Task requirements:
Reproduce the data that follows in its entirety, character for character.

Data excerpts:
━━━━━━━━━━━━━━━━━━━━
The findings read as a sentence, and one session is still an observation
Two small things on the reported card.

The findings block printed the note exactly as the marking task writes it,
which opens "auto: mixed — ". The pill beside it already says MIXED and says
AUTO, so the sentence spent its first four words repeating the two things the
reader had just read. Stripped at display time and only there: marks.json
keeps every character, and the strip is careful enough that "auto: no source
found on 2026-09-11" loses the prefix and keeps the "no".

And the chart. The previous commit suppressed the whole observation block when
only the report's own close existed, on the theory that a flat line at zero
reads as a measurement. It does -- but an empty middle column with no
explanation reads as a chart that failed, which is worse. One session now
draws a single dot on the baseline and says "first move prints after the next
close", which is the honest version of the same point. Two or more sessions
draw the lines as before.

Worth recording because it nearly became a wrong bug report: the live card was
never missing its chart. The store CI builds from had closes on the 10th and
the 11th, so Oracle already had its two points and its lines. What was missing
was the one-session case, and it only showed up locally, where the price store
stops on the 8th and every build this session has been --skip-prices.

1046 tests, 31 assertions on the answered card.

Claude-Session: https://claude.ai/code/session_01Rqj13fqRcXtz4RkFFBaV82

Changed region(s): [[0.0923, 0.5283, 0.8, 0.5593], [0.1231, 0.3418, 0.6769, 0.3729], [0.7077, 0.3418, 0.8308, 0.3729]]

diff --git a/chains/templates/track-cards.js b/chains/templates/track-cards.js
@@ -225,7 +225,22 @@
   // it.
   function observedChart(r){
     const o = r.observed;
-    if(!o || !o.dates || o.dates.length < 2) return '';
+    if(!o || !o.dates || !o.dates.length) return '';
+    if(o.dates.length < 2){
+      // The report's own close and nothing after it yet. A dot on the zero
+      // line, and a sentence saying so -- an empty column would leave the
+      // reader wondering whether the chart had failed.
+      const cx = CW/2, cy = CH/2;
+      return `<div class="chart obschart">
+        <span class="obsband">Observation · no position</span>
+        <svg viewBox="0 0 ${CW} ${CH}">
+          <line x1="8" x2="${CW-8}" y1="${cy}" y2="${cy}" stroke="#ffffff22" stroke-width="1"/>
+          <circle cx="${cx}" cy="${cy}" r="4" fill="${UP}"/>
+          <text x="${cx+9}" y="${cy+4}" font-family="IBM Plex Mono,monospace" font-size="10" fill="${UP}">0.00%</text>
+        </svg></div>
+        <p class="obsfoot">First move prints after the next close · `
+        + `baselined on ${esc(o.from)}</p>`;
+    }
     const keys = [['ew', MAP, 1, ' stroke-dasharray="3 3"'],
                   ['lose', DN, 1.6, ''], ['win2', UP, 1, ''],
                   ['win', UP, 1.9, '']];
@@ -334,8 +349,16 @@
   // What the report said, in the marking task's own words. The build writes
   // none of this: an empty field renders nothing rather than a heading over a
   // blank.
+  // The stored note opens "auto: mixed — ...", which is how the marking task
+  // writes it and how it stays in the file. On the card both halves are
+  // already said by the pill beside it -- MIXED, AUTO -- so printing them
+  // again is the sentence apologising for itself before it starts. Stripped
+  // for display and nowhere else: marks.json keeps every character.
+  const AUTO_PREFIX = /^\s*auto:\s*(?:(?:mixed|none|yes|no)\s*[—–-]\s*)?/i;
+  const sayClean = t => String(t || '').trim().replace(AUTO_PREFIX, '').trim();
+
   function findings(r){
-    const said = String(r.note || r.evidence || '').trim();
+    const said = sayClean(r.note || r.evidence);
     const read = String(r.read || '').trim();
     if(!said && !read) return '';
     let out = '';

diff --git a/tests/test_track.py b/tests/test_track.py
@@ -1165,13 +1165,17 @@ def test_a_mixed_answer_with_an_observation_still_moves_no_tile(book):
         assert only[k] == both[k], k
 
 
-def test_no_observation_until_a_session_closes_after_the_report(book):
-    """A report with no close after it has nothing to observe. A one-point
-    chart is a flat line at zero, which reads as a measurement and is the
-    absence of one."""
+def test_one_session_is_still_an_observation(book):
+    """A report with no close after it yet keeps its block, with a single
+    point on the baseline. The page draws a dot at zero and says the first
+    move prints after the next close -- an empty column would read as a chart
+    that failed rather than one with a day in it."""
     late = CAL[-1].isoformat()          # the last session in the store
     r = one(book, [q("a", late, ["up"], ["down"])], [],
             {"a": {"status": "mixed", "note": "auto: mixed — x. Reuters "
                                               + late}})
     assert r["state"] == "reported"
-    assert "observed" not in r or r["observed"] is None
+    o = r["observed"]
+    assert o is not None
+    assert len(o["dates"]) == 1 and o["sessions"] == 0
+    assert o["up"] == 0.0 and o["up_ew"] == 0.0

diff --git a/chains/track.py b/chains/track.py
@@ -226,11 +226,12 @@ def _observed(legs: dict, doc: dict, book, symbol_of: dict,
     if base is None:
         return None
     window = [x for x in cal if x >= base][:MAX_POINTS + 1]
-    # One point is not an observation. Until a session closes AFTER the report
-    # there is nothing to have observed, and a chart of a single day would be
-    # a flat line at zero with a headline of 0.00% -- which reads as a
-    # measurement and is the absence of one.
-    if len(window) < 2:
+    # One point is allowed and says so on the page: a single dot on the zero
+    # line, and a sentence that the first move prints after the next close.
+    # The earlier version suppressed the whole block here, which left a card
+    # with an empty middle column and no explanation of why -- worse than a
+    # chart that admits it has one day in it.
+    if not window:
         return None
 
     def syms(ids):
━━━━━━━━━━━━━━━━━━━━
Answer section:
The findings read as a sentence, and one session is still an observation
Two small things on the reported card.

The findings block printed the note exactly as the marking task writes it,
which opens "auto: mixed — ". The pill beside it already says MIXED and says
AUTO, so the sentence spent its first four words repeating the two things the
reader had just read. Stripped at display time and only there: marks.json
keeps every character, and the strip is careful enough that "auto: no source
found on 2026-09-11" loses the prefix and keeps the "no".

And the chart. The previous commit suppressed the whole observation block when
only the report's own close existed, on the theory that a flat line at zero
reads as a measurement. It does -- but an empty middle column with no
explanation reads as a chart that failed, which is worse. One session now
draws a single dot on the baseline and says "first move prints after the next
close", which is the honest version of the same point. Two or more sessions
draw the lines as before.

Worth recording because it nearly became a wrong bug report: the live card was
never missing its chart. The store CI builds from had closes on the 10th and
the 11th, so Oracle already had its two points and its lines. What was missing
was the one-session case, and it only showed up locally, where the price store
stops on the 8th and every build this session has been --skip-prices.

1046 tests, 31 assertions on the answered card.

Claude-Session: https://claude.ai/code/session_01Rqj13fqRcXtz4RkFFBaV82

Changed region(s): [[0.0923, 0.5283, 0.8, 0.5593], [0.1231, 0.3418, 0.6769, 0.3729], [0.7077, 0.3418, 0.8308, 0.3729]]

diff --git a/chains/templates/track-cards.js b/chains/templates/track-cards.js
@@ -225,7 +225,22 @@
   // it.
   function observedChart(r){
     const o = r.observed;
-    if(!o || !o.dates || o.dates.length < 2) return '';
+    if(!o || !o.dates || !o.dates.length) return '';
+    if(o.dates.length < 2){
+      // The report's own close and nothing after it yet. A dot on the zero
+      // line, and a sentence saying so -- an empty column would leave the
+      // reader wondering whether the chart had failed.
+      const cx = CW/2, cy = CH/2;
+      return `<div class="chart obschart">
+        <span class="obsband">Observation · no position</span>
+        <svg viewBox="0 0 ${CW} ${CH}">
+          <line x1="8" x2="${CW-8}" y1="${cy}" y2="${cy}" stroke="#ffffff22" stroke-width="1"/>
+          <circle cx="${cx}" cy="${cy}" r="4" fill="${UP}"/>
+          <text x="${cx+9}" y="${cy+4}" font-family="IBM Plex Mono,monospace" font-size="10" fill="${UP}">0.00%</text>
+        </svg></div>
+        <p class="obsfoot">First move prints after the next close · `
+        + `baselined on ${esc(o.from)}</p>`;
+    }
     const keys = [['ew', MAP, 1, ' stroke-dasharray="3 3"'],
                   ['lose', DN, 1.6, ''], ['win2', UP, 1, ''],
                   ['win', UP, 1.9, '']];
@@ -334,8 +349,16 @@
   // What the report said, in the marking task's own words. The build writes
   // none of this: an empty field renders nothing rather than a heading over a
   // blank.
+  // The stored note opens "auto: mixed — ...", which is how the marking task
+  // writes it and how it stays in the file. On the card both halves are
+  // already said by the pill beside it -- MIXED, AUTO -- so printing them
+  // again is the sentence apologising for itself before it starts. Stripped
+  // for display and nowhere else: marks.json keeps every character.
+  const AUTO_PREFIX = /^\s*auto:\s*(?:(?:mixed|none|yes|no)\s*[—–-]\s*)?/i;
+  const sayClean = t => String(t || '').trim().replace(AUTO_PREFIX, '').trim();
+
   function findings(r){
-    const said = String(r.note || r.evidence || '').trim();
+    const said = sayClean(r.note || r.evidence);
     const read = String(r.read || '').trim();
     if(!said && !read) return '';
     let out = '';

diff --git a/tests/test_track.py b/tests/test_track.py
@@ -1165,13 +1165,17 @@ def test_a_mixed_answer_with_an_observation_still_moves_no_tile(book):
         assert only[k] == both[k], k
 
 
-def test_no_observation_until_a_session_closes_after_the_report(book):
-    """A report with no close after it has nothing to observe. A one-point
-    chart is a flat line at zero, which reads as a measurement and is the
-    absence of one."""
+def test_one_session_is_still_an_observation(book):
+    """A report with no close after it yet keeps its block, with a single
+    point on the baseline. The page draws a dot at zero and says the first
+    move prints after the next close -- an empty column would read as a chart
+    that failed rather than one with a day in it."""
     late = CAL[-1].isoformat()          # the last session in the store
     r = one(book, [q("a", late, ["up"], ["down"])], [],
             {"a": {"status": "mixed", "note": "auto: mixed — x. Reuters "
                                               + late}})
     assert r["state"] == "reported"
-    assert "observed" not in r or r["observed"] is None
+    o = r["observed"]
+    assert o is not None
+    assert len(o["dates"]) == 1 and o["sessions"] == 0
+    assert o["up"] == 0.0 and o["up_ew"] == 0.0

diff --git a/chains/track.py b/chains/track.py
@@ -226,11 +226,12 @@ def _observed(legs: dict, doc: dict, book, symbol_of: dict,
     if base is None:
         return None
     window = [x for x in cal if x >= base][:MAX_POINTS + 1]
-    # One point is not an observation. Until a session closes AFTER the report
-    # there is nothing to have observed, and a chart of a single day would be
-    # a flat line at zero with a headline of 0.00% -- which reads as a
-    # measurement and is the absence of one.
-    if len(window) < 2:
+    # One point is allowed and says so on the page: a single dot on the zero
+    # line, and a sentence that the first move prints after the next close.
+    # The earlier version suppressed the whole block here, which left a card
+    # with an empty middle column and no explanation of why -- worse than a
+    # chart that admits it has one day in it.
+    if not window:
         return None
 
     def syms(ids):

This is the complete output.